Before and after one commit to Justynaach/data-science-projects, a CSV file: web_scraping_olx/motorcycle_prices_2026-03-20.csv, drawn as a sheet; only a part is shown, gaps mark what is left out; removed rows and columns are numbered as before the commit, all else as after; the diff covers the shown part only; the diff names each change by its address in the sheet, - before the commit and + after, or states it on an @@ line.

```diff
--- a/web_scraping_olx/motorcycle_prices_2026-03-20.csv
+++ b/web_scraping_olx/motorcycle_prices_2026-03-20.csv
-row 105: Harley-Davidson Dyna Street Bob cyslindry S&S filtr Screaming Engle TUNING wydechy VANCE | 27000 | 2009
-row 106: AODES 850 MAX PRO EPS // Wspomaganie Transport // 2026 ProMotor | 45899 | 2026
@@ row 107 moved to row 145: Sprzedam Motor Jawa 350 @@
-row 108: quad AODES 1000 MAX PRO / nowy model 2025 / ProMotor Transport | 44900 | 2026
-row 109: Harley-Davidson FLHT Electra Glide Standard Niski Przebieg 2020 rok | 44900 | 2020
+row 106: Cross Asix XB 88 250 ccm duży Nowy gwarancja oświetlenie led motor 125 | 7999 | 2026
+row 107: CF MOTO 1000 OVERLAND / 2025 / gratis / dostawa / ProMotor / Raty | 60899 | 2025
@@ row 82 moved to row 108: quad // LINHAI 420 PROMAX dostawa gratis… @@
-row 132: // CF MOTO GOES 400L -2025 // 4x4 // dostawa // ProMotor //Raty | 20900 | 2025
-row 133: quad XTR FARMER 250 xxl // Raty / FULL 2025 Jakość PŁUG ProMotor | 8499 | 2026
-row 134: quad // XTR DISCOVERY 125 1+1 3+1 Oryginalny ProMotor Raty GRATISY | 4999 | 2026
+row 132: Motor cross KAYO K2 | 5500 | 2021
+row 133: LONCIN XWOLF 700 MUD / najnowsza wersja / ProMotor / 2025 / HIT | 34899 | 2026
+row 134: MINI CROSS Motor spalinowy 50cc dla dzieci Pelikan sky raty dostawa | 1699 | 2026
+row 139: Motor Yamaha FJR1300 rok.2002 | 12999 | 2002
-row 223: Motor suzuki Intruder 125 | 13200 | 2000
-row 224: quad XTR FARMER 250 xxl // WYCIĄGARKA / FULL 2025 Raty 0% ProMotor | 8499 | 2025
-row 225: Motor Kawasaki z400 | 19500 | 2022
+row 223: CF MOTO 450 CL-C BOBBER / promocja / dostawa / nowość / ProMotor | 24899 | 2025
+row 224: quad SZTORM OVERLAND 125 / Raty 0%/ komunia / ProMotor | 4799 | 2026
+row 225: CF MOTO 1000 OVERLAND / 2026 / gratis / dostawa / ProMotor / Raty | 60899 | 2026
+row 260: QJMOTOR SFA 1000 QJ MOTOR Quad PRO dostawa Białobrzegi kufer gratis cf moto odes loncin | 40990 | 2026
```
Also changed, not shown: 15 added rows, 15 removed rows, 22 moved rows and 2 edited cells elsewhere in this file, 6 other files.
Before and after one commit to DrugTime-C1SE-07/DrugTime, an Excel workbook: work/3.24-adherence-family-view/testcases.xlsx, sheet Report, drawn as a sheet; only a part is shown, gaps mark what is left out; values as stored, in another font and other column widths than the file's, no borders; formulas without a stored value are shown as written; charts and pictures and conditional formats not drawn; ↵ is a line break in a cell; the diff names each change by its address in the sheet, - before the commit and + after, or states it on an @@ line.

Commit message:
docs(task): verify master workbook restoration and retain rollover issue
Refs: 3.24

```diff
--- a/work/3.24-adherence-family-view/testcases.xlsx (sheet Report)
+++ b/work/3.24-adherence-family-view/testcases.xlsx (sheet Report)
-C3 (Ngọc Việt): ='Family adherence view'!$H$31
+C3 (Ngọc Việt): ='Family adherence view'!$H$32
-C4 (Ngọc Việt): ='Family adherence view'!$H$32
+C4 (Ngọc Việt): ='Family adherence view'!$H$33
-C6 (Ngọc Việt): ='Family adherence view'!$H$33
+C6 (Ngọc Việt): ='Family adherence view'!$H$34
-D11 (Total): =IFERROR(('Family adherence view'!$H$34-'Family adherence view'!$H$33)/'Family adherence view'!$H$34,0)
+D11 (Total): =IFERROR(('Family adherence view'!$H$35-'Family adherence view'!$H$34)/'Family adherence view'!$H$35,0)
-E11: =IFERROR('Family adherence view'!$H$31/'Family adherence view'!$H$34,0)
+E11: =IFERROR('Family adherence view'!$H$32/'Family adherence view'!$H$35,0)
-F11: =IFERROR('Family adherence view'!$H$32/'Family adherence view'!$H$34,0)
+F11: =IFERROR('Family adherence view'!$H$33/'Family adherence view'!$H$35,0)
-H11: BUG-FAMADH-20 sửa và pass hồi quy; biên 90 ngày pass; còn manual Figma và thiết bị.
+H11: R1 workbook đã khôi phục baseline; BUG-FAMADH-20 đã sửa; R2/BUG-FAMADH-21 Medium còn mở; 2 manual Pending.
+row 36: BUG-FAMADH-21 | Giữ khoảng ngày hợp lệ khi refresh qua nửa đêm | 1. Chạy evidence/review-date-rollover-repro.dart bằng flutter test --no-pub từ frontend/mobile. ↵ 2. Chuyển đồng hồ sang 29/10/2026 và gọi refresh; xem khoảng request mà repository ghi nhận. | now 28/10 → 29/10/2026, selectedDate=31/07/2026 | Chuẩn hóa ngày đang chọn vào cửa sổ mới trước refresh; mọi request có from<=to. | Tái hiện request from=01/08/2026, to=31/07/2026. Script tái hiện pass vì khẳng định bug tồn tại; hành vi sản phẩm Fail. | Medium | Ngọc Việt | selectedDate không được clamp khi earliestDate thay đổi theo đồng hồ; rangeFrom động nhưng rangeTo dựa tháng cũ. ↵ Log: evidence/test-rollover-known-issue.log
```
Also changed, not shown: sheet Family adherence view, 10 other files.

:: Problem description ::
Report, for the data above, every line in which the string "OVERLAND" appears.

:: Result of this exercise ::
+row 107: CF MOTO 1000 OVERLAND / 2025 / gratis / dostawa / ProMotor / Raty | 60899 | 2025
+row 224: quad SZTORM OVERLAND 125 / Raty 0%/ komunia / ProMotor | 4799 | 2026
+row 225: CF MOTO 1000 OVERLAND / 2026 / gratis / dostawa / ProMotor / Raty | 60899 | 2026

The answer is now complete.